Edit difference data
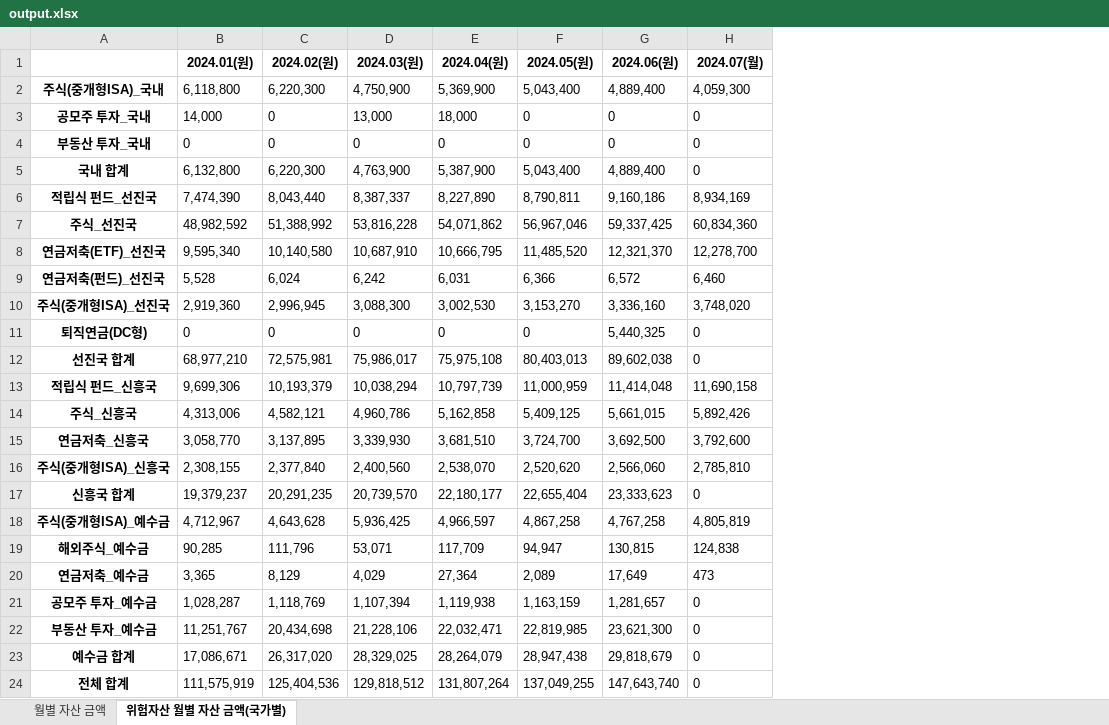
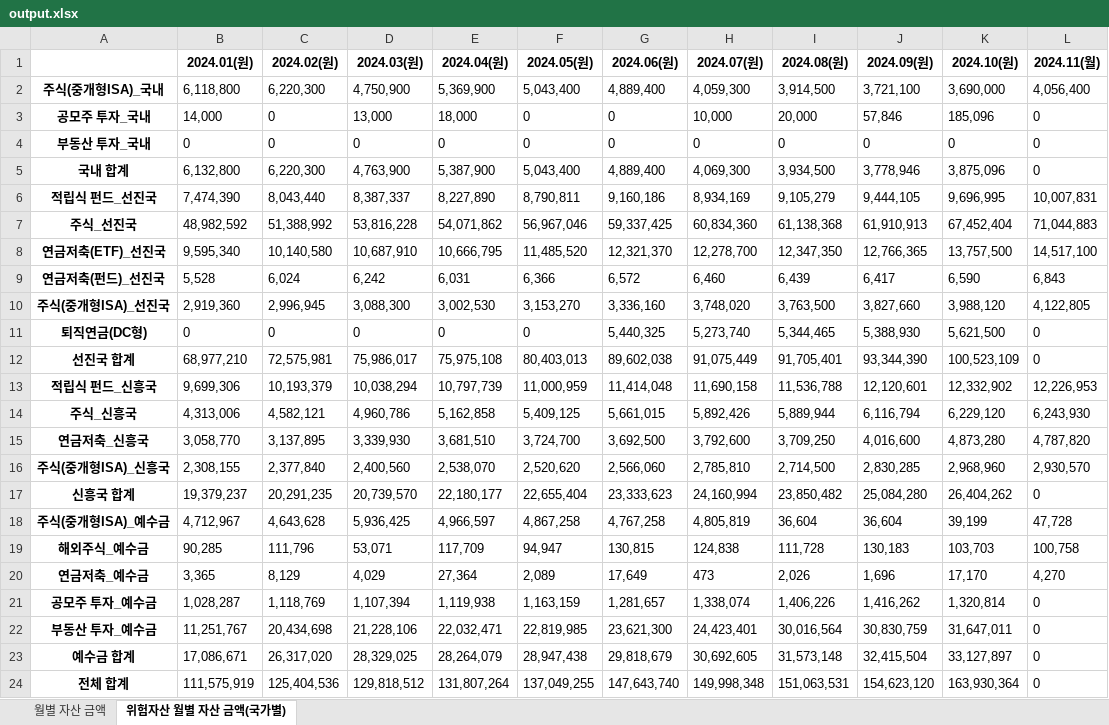
Before and after one commit to xotmd6666/Finance, an Excel workbook: output.xlsx, sheet 위험자산 월별 자산 금액(국가별), drawn as a sheet; values as stored, in another font and other column widths than the file's, no borders; the diff names each change by its address in the sheet, - before the commit and + after, or states it on an @@ line.

```diff
--- a/output.xlsx (sheet 위험자산 월별 자산 금액(국가별))
+++ b/output.xlsx (sheet 위험자산 월별 자산 금액(국가별))
+column I (2024.08(원)), rows 2-24: 3,914,500 | 20,000 | 0 | 3,934,500 | 9,105,279 | 61,138,368 | 12,347,350 | 6,439 | 3,763,500 | 5,344,465 | 91,705,401 | 11,536,788 | 5,889,944 | 3,709,250 | 2,714,500 | 23,850,482 | 36,604 | 111,728 | 2,026 | 1,406,226 | 30,016,564 | 31,573,148 | 151,063,531
+column J (2024.09(원)), rows 2-24: 3,721,100 | 57,846 | 0 | 3,778,946 | 9,444,105 | 61,910,913 | 12,766,365 | 6,417 | 3,827,660 | 5,388,930 | 93,344,390 | 12,120,601 | 6,116,794 | 4,016,600 | 2,830,285 | 25,084,280 | 36,604 | 130,183 | 1,696 | 1,416,262 | 30,830,759 | 32,415,504 | 154,623,120
+column K (2024.10(원)), rows 2-24: 3,690,000 | 185,096 | 0 | 3,875,096 | 9,696,995 | 67,452,404 | 13,757,500 | 6,590 | 3,988,120 | 5,621,500 | 100,523,109 | 12,332,902 | 6,229,120 | 4,873,280 | 2,968,960 | 26,404,262 | 39,199 | 103,703 | 17,170 | 1,320,814 | 31,647,011 | 33,127,897 | 163,930,364
+column L (2024.11(월)), rows 2-24: 4,056,400 | 0 | 0 | 0 | 10,007,831 | 71,044,883 | 14,517,100 | 6,843 | 4,122,805 | 0 | 0 | 12,226,953 | 6,243,930 | 4,787,820 | 2,930,570 | 0 | 47,728 | 100,758 | 4,270 | 0 | 0 | 0 | 0
-H1: 2024.07(월)
+H1: 2024.07(원)
-H3 (2024.07(원)): 0
+H3 (2024.07(원)): 10,000
-H5 (2024.07(원)): 0
+H5 (2024.07(원)): 4,069,300
-H11 (2024.07(원)): 0
+H11 (2024.07(원)): 5,273,740
-H12 (2024.07(원)): 0
+H12 (2024.07(원)): 91,075,449
-H17 (2024.07(원)): 0
+H17 (2024.07(원)): 24,160,994
-H21 (2024.07(원)): 0
+H21 (2024.07(원)): 1,338,074
-H22 (2024.07(원)): 0
+H22 (2024.07(원)): 24,423,401
-H23 (2024.07(원)): 0
+H23 (2024.07(원)): 30,692,605
-H24 (2024.07(원)): 0
+H24 (2024.07(원)): 149,998,348
```
Also changed, not shown: sheet 월별 자산 금액, 1 other file.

Activity - Where does the word "sheet" occur in the records? Return every line that holds it.

Output for this exercise -
Before and after one commit to xotmd6666/Finance, an Excel workbook: output.xlsx, sheet 위험자산 월별 자산 금액(국가별), drawn as a sheet; values as stored, in another font and other column widths than the file's, no borders; the diff names each change by its address in the sheet, - before the commit and + after, or states it on an @@ line.
--- a/output.xlsx (sheet 위험자산 월별 자산 금액(국가별))
+++ b/output.xlsx (sheet 위험자산 월별 자산 금액(국가별))
Also changed, not shown: sheet 월별 자산 금액, 1 other file.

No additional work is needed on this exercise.